—something the Reform members clearly lack this morning—in order to clearly grasp the issue as a whole.
It must be recognized that in proposing the repeal of the Firearms Act the hon. member appears to wish to defend a legitimate right, the right to unrestricted right of ownership. The importance of that right cannot be overemphasized. Enjoyment of property is a fundamental right, and one that is protected by a number of important legal instruments.
In Quebec, for example, section 8 of the charter of rights and freedoms recognizes the following: “No one may enter upon the property of another or take anything therefrom without his express or implied consent”. The protection of right of ownership is nothing new.
There is a common law principle four centuries old and well entrenched in law, which states “a man's home is his castle”. Therefore, one cannot intrude on someone else's property with impunity, without incurring the anger of his fellow men. However, it would be against good citizenship to contend that our rights can be exercized irrespective of the common good.
Gun use cannot be viewed from a strictly personal point of view. Any argument solely based on individual property rights would just not fly. Living in a community necessitates compromises and, sadly perhaps, gun registration is one of these compromises, these reasonable measures to ensure our collective safety.
Living in society requires limitations on the exercise of our rights. These limitations are justified when public interest is at stake. Combating crime is certainly a collective concern. Rights may legitimately be limited when the safety of our fellow citizens is the basis for the proposed measures. On the face of it, the firearms legislation met that criterion.
As lawmakers, we could legitimately pass legislation for greater firearms control. We had to do it to ensure the safety of our children and the people around us.
Let us not fool ourselves: firearms are not like any other property, firearms can kill. In many cases, firearms are manufactured for a specific purpose: to harm or even to kill. That is not insignificant. Few if any people will argue with the fact that, even in the hands of conscientious individuals like police officers or hunters, firearms have all the makings of dangerous and potentially lethal weapons.

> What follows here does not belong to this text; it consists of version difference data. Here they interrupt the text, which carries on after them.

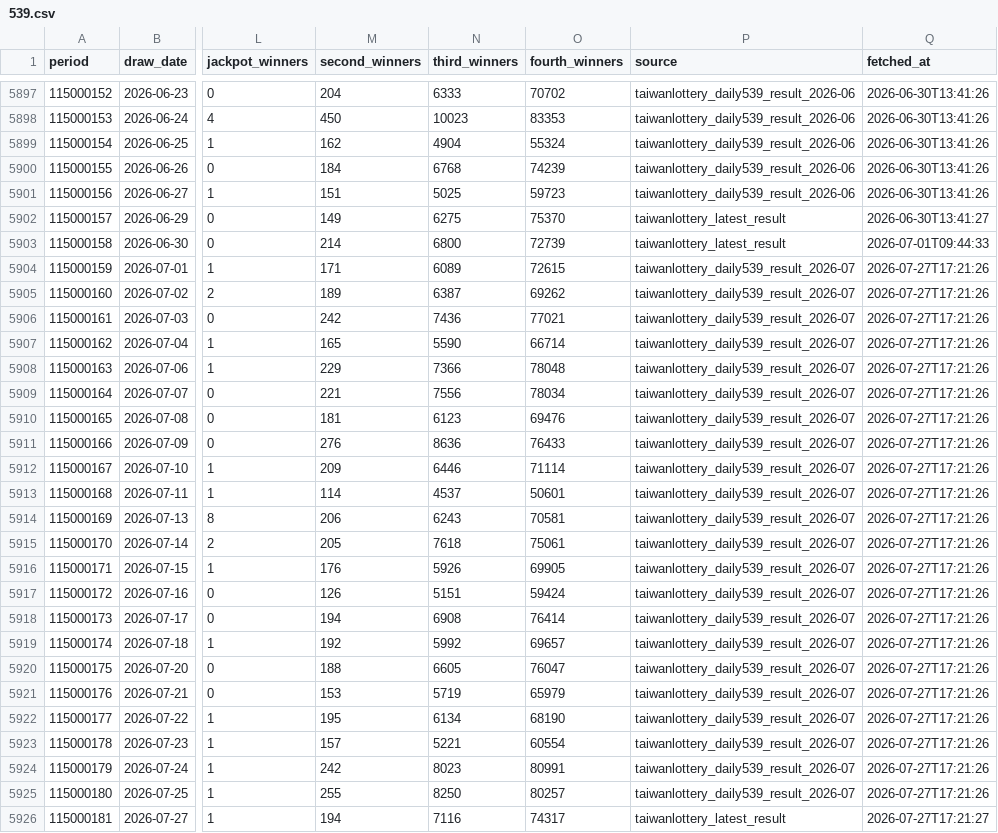
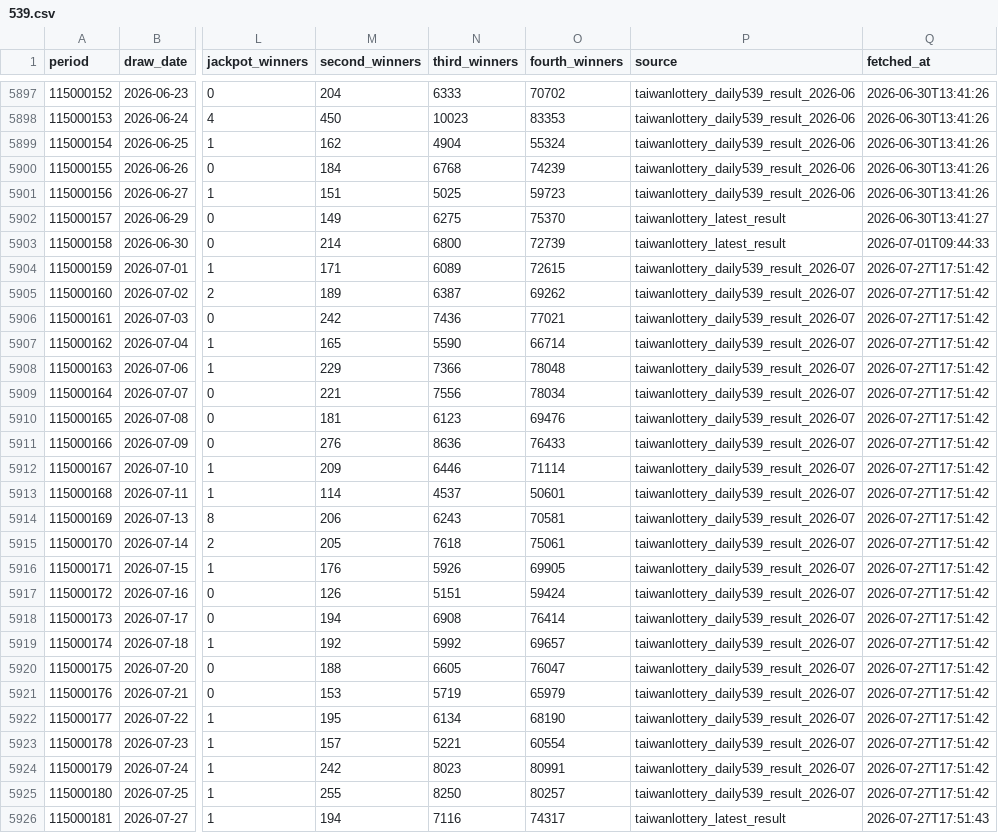
Before and after one commit to pingshen670924-dotcom/mobile-539-system, a CSV file: data/539.csv, drawn as a sheet; only a part is shown, gaps mark what is left out; the diff names each change by its address in the sheet, - before the commit and + after, or states it on an @@ line.

```diff
--- a/data/539.csv
+++ b/data/539.csv
-Q5904:Q5925 (fetched_at): 2026-07-27T17:21:26
+Q5904:Q5925 (fetched_at): 2026-07-27T17:51:42
-Q5926 (fetched_at): 2026-07-27T17:21:27
+Q5926 (fetched_at): 2026-07-27T17:51:43
```
Also changed, not shown: 33 other files.
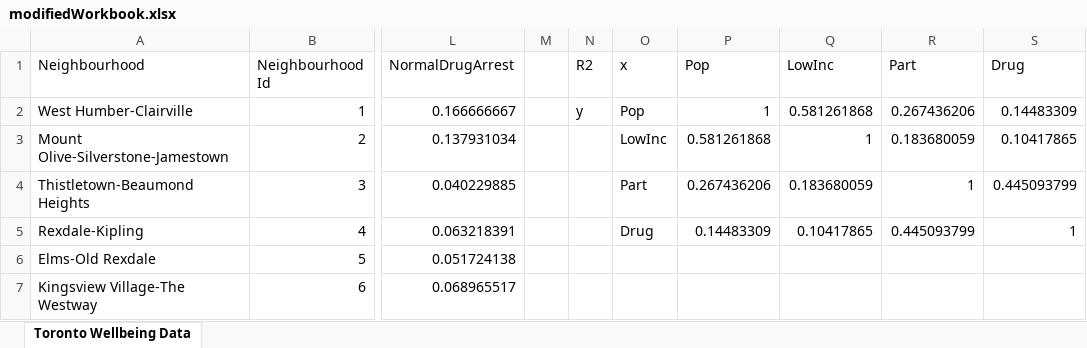
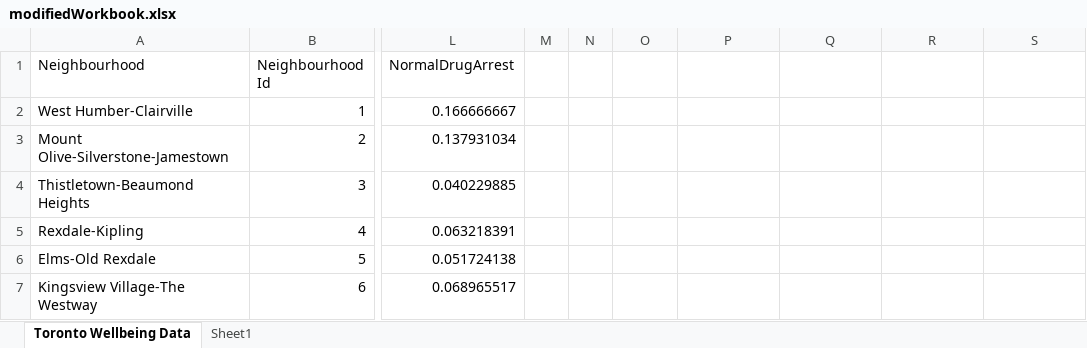
Before and after one commit to mishakuzma/483Data, an Excel workbook: modifiedWorkbook.xlsx, sheet Toronto Wellbeing Data, drawn as a sheet; only a part is shown, gaps mark what is left out; values as stored, in another font and other column widths than the file's, no borders; the diff names each change by its address in the sheet, - before the commit and + after, or states it on an @@ line.

```diff
--- a/modifiedWorkbook.xlsx (sheet Toronto Wellbeing Data)
+++ b/modifiedWorkbook.xlsx (sheet Toronto Wellbeing Data)
+sheet tab: Sheet1
-N1: R2
+N1: (empty)
-O1: x
+O1: (empty)
-P1: Pop
+P1: (empty)
-Q1: LowInc
+Q1: (empty)
-R1: Part
+R1: (empty)
-S1: Drug
+S1: (empty)
-N2: y
+N2: (empty)
-O2: Pop
+O2: (empty)
-P2: 1
+P2: (empty)
-Q2: 0.581261868
+Q2: (empty)
-R2: 0.267436206
+R2: (empty)
-S2: 0.14483309
+S2: (empty)
-O3: LowInc
+O3: (empty)
-P3: 0.581261868
+P3: (empty)
-Q3: 1
+Q3: (empty)
-R3: 0.183680059
+R3: (empty)
-S3: 0.10417865
+S3: (empty)
-O4: Part
+O4: (empty)
-P4: 0.267436206
+P4: (empty)
-Q4: 0.183680059
+Q4: (empty)
-R4: 1
+R4: (empty)
-S4: 0.445093799
+S4: (empty)
-O5: Drug
+O5: (empty)
-P5: 0.14483309
+P5: (empty)
-Q5: 0.10417865
+Q5: (empty)
-R5: 0.445093799
+R5: (empty)
-S5: 1
+S5: (empty)
```
Also changed, not shown: 1 other file.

Out of respect for the victims of the misuse of firearms, we had to do what was necessary. As legislators, we had to approach this issue responsibly.
I have no doubt that, deep down, the Reform Party member is, as I am, very concerned about the safety of his fellow citizens. But suggesting that the Firearms Act be repealed is taking this concern much too far. There is no denying—and I am choosing my words carefully here—that the legislation has a number of flaws, but this does not mean it should be repealed.

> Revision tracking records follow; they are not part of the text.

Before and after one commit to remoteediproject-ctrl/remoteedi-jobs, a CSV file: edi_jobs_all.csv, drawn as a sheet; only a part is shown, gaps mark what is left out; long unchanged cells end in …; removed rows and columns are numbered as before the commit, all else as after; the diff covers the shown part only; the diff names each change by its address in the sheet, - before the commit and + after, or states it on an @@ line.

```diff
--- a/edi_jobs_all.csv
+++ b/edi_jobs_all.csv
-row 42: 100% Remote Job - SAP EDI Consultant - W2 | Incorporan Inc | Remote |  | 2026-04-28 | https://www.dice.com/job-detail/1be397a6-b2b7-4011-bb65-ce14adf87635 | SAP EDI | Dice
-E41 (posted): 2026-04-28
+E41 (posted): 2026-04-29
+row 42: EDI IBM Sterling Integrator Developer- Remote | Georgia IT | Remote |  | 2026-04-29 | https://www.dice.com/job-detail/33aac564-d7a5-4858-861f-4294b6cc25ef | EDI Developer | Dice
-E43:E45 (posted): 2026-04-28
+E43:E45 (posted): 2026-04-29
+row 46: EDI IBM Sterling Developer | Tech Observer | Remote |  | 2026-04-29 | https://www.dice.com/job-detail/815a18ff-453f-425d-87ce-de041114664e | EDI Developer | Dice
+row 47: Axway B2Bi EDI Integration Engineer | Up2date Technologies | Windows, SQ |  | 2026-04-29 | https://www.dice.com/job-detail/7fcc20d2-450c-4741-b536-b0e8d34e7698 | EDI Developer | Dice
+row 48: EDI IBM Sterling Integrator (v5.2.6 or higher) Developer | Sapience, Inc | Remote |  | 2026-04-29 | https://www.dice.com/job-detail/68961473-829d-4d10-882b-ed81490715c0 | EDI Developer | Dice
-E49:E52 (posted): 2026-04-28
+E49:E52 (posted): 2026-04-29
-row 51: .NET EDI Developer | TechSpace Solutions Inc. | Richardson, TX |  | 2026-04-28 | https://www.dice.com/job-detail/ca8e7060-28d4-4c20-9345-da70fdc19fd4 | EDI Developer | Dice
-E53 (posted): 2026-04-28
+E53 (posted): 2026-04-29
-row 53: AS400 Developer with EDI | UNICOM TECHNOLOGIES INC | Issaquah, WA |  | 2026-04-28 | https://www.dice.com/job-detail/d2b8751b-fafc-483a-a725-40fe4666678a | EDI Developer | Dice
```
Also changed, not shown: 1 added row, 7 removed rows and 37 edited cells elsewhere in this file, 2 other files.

One flaw is undoubtedly the fact that the Liberal government is moving much too quickly, criminalizing something that should not be criminalized, in order to look good or cover up its failure to give the public what it wants.
The government's bill is poorly drafted, costly and unenforceable, and the government has failed to build a consensus among the main groups of firearms users, particularly hunters and suppliers, who are fiercely opposed to it.

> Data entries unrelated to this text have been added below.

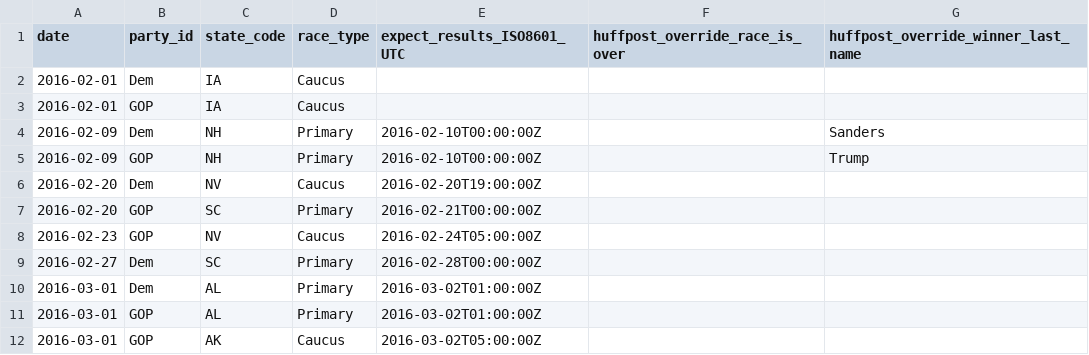
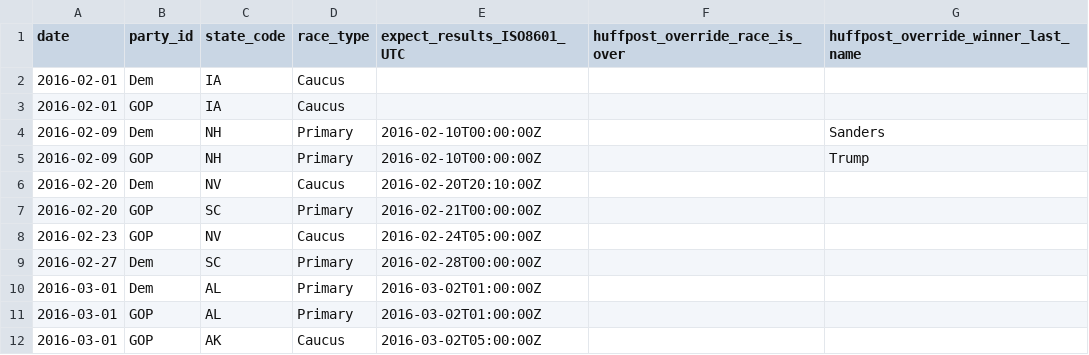
Before and after one commit to BeastNeedsMoreTorque/primaries-2016, a TSV file: app/static/races.tsv, drawn as a sheet; only a part is shown.

Commit message:
Update copy. Change NV expect-results time

```diff
--- a/app/static/races.tsv
+++ b/app/static/races.tsv
@@ -5,3 +5,3 @@ date	party_id	state_code	race_type	expect_results_ISO8601_UTC	huffpost_override_
 2016-02-09	GOP	NH	Primary	2016-02-10T00:00:00Z		Trump
-2016-02-20	Dem	NV	Caucus	2016-02-20T19:00:00Z		
+2016-02-20	Dem	NV	Caucus	2016-02-20T20:10:00Z		
 2016-02-20	GOP	SC	Primary	2016-02-21T00:00:00Z		
```
Also changed, not shown: 1 other file.
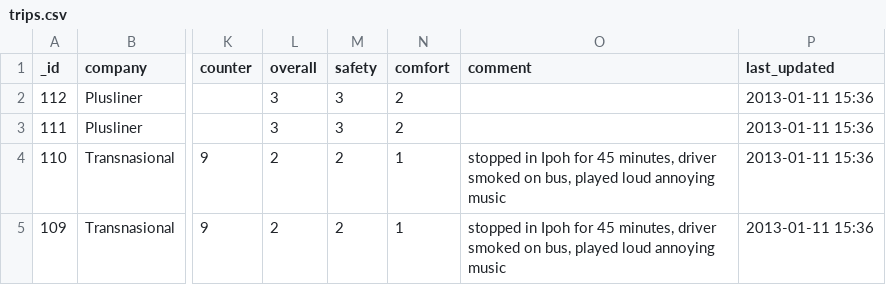
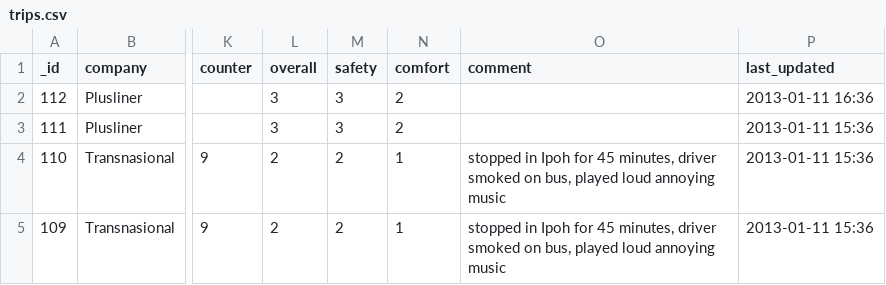
Before and after one commit to sweetiepiggy/Raspberry-Bus-Malaysia, a CSV file: trips.csv, drawn as a sheet; only a part is shown, gaps mark what is left out; the diff names each change by its address in the sheet, - before the commit and + after, or states it on an @@ line.

Commit message:
test increasing last_updated

```diff
--- a/trips.csv
+++ b/trips.csv
-P2 (last_updated): 2013-01-11 15:36
+P2 (last_updated): 2013-01-11 16:36
```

Nonetheless, it is very important to remember that a gun control bill is primarily intended to reduce crime and bring about a drop in the number of accidents caused by the mishandling of firearms. It is thus possible to be in favour of gun control but to question certain important aspects of the legislation, the unfortunate effects of which could have been avoided. That is the position in which I find myself.
However, the Reform Party member questions the very legitimacy of the Firearms Act, and that is where he loses me. Repeal is not the same as improvement.
By suggesting that this legislation simply be scrapped, the member is closing the door to any constructive discussion that might lead to a workable consensus benefiting everyone.
In the circumstances, it will come as no surprise to anyone that I have great difficulty supporting such a bill.